Illinois’ loss of size in the paint opened things up offensively for Iowa State, and the Cyclones took advantage. But where this group grabbed control of the game was on the defensive end of the floor, and that will be the key for a team with Big 12 and national title aspirations.

Nader took on the responsibility of defending Illinois’ Malcolm Hill (20 points) in the second half and did a solid job of keeping the junior wing in check, with that serving as the spark to a 12-2 run that put the game away. There’s no denying that the Cyclones can put points on the board; most of the talent from last season is back and the productivity on that end of the floor hasn’t changed as a result. Niang’s one of the nation’s best forwards, and both Morris (who now ranks among the country’s best point guards) and Nader have taken significant strides in their respective games.

Iowa State will add Deonte Burton in December, giving them another option to call upon. Front court depth is a bit of a concern, as Iowa State can ill afford to lose a Niang or Jameel McKay, but there’s enough on the roster to compensate for that and force mismatches in other areas.

But the biggest question for this group is how effective they can become at stringing together stops. Illinois certainly had its moments in both halves Saturday night, but Iowa State also showed during the game’s decisive stretch that they can step up defensively.
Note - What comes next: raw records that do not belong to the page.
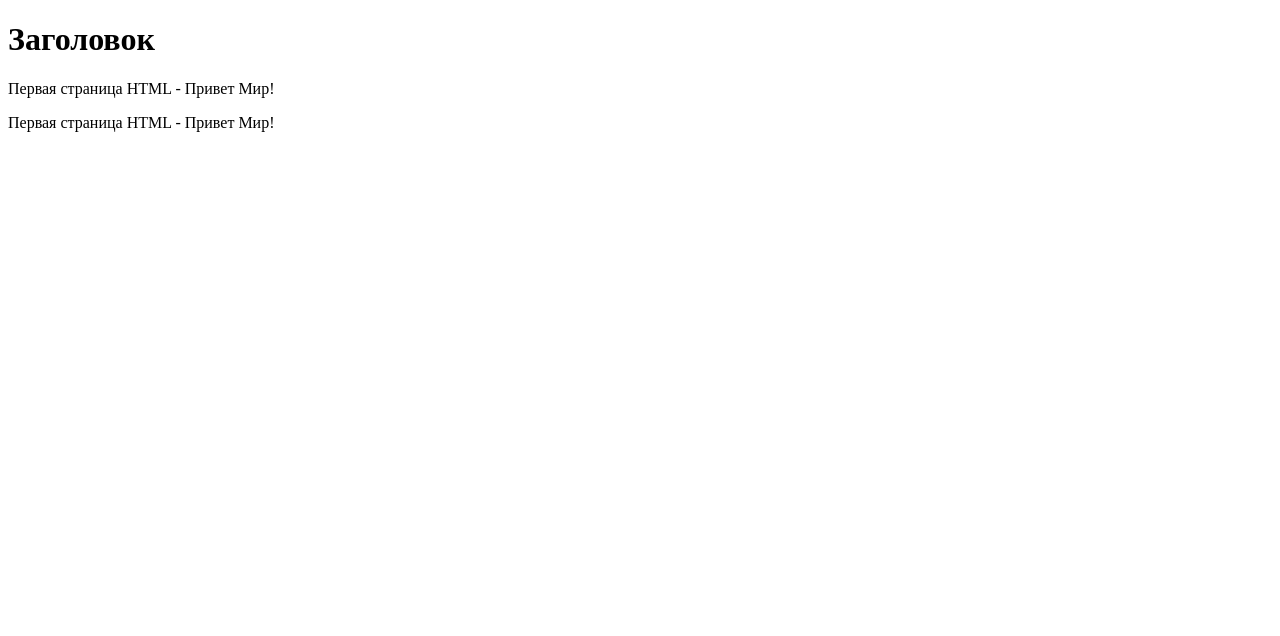
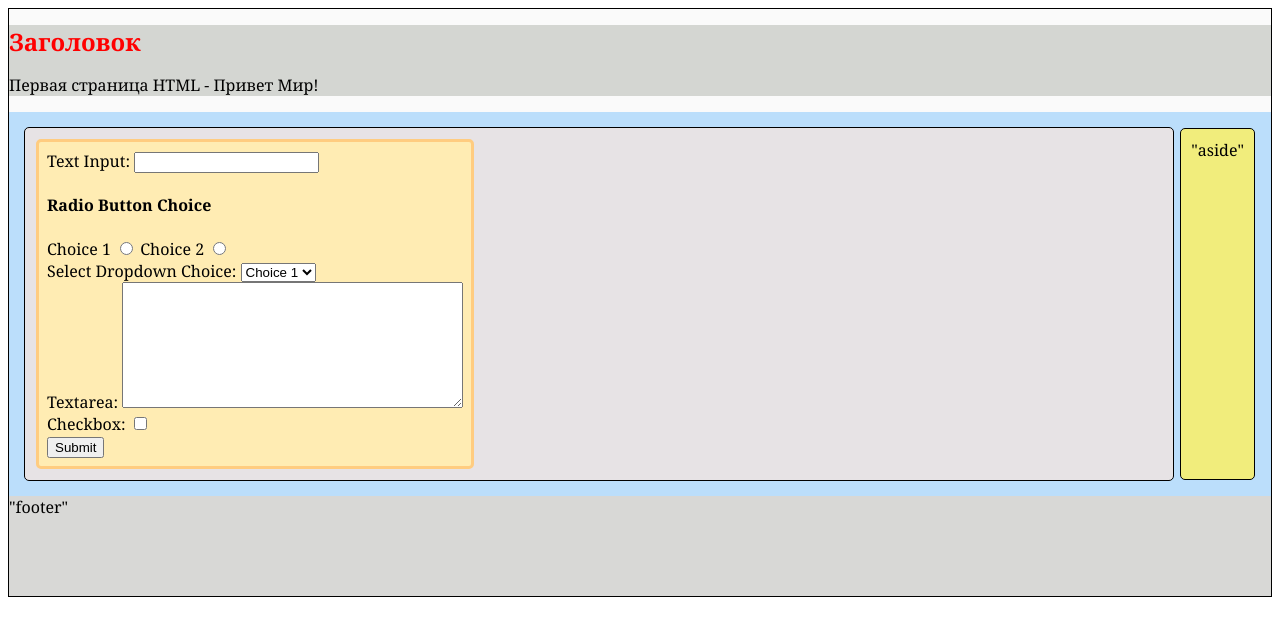
Before and after one commit to SergeyKozhevnikov/JSProject, a website: page index.html in a window 1280 px wide. Drawn offline with Linux system fonts and the light colour scheme.

Commit message:
Доработка ДЗ 1

```diff
--- /dev/null
+++ b/css/style.css
@@ -0,0 +1,158 @@
+@charset "UTF-8";
+@media screen {
+
+}
+
+/* class style */
+
+.clear {
+    clear: both;
+}
+
+.parent {
+    display: flex;
+    flex-wrap: wrap;
+    align-content: flex-start;
+    flex-basis: 80%;
+}
+
+.child{
+
+}
+
+.flex-container {
+
+    display: flex;
+
+    justify-content: space-between;
+    align-items: stretch;
+    /* flex-flow: row nowrap; */
+    flex-direction: row;
+    flex-wrap: nowrap;
+    align-content: flex-start;
+
+    background-color: #bbdefb;
+    height: 100%;
+    padding: 15px;
+    gap: 5px;
+
+  }
+
+  .flex-container > div{
+    background: #ffecb3;
+    border: 3px solid #ffcc80;
+    border-radius: 5px;
+    padding: 8px;
+  }
+
+
+  .item1 {
+    /* flex:1 1 auto; */
+    flex-grow:1;
+    align-self:auto;
+  }
+
+
+
+.article {
+    background-color: rgb(241, 237, 124);
+    border: 1px solid black;
+    padding: 10px;
+    margin: 1px;
+}
+
+/* body style */
+
+body {
+    font-family: Georgia, 'Times New Roman', Times, serif;
+    border: 0 px solid black;
+}
+
+div{
+
+}
+
+#page {
+    background-color: rgb(250, 250, 250);
+    border: 1px solid black;
+    padding: 0px;
+    margin: 0px;
+
+}
+
+#header {
+    background-color: rgb(212, 214, 210);
+    border: 0px solid black;
+    padding: 0px;
+    margin: 0px;
+
+}
+
+#content {
+    background-color: rgb(231, 227, 229);
+    border: 1px solid black;
+    padding: 10px;
+    margin: 0px;
+        /* flex:1 1 auto; */
+        flex-grow:1;
+        align-self:auto;
+
+}
+
+
+#aside {
+    background-color: rgb(241, 237, 124);
+    border: 1px solid black;
+    padding: 10px;
+    margin: 1px;
+}
+
+#footer {
+    background-color: rgb(216, 216, 214);
+    border: 0px solid black;
+    padding: 0px;
+    margin: 0px;
+    height: 100px;
+}
+
+/* colors style */
+
+/* fonts style */
+
+h1 {
+    color:red;
+    font-family: Georgia, 'Times New Roman', Times, serif;
+    font-size: 24px;
+}
+
+h2{
+    color:green;
+}
+
+
+li::before{
+
+}
+
+a {
+    display: inline;
+}
+
+a:link {
+color: red;
+}
+
+a:visited {
+    color: green;
+}
+
+li:first-child {
+background-color: green;
+}
+
+#p2 {
+    position: fixed;
+    top: 20px;
+    left: 250px;
+    clear: left;
+}
--- a/index.html
+++ b/index.html
@@ -4,16 +4,82 @@
 <meta charset="UTF-8">
 <title>  Первая страница HTML - Привет Мир!</title>
 </head>
-
+<link rel="stylesheet" href="css\style.css" />
 <script src="app.js" async></script>
 
 <body>
-    <div>
-        <h1>Заголовок</h1>
-        <!-- Комментарий -->
-        <p> Первая страница HTML - Привет Мир!</p>
-        <p> Первая страница HTML - Привет Мир!</p>
 
-    </div>
+<div id="page" >
+  <div id="header">
+    <h1>Заголовок</h1>
+    <nav>
+      <!-- Комментарий -->
+      <p> Первая страница HTML - Привет Мир!</p>
+    </nav>
+  </div>
+
+<div class="flex-container">
+
+<div id ="content" class="flex-container">
+  <div class="article" >
+
+    <form action="#" method="post">
+          <div>
+               <label for="name">Text Input:</label>
+               <input type="text" name="name" id="name" value="" tabindex="1" />
+          </div>
+          <div>
+               <h4>Radio Button Choice</h4>
+
+               <label for="radio-choice-1">Choice 1</label>
+               <input type="radio" name="radio-choice-1" id="radio-choice-1" tabindex="2" value="choice-1" />
+
+           <label for="radio-choice-2">Choice 2</label>
+               <input type="radio" name="radio-choice-2" id="radio-choice-2" tabindex="3" value="choice-2" />
+          </div>
+
+        <div>
+          <label for="select-choice">Select Dropdown Choice:</label>
+          <select name="select-choice" id="select-choice">
+            <option value="Choice 1">Choice 1</option>
+            <option value="Choice 2">Choice 2</option>
+            <option value="Choice 3">Choice 3</option>
+          </select>
+        </div>
+
+        <div>
+          <label for="textarea">Textarea:</label>
+          <textarea cols="40" rows="8" name="textarea" id="textarea"></textarea>
+        </div>
+
+        <div>
+            <label for="checkbox">Checkbox:</label>
+          <input type="checkbox" name="checkbox" id="checkbox" />
+          </div>
+
+        <div>
+            <input type="submit" value="Submit" />
+          </div>
+      </form>
+  </div>
+
+</div> <!-- id ="content" -->
+
+<div id="aside" >
+  <nav>
+   "aside"
+  </nav>
+</div> <!--  id="aside" -->
+
+</div>
+
+<div id="footer">
+  <nav>
+    "footer"
+  </nav>
+</div> <!-- id="footer" -->
+
+</div> <!-- id = page -->
+
 </body>
 </html>
```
The key now is to do so consistently, and if that occurs the Cyclones can be a threat both within the Big 12 and nationally.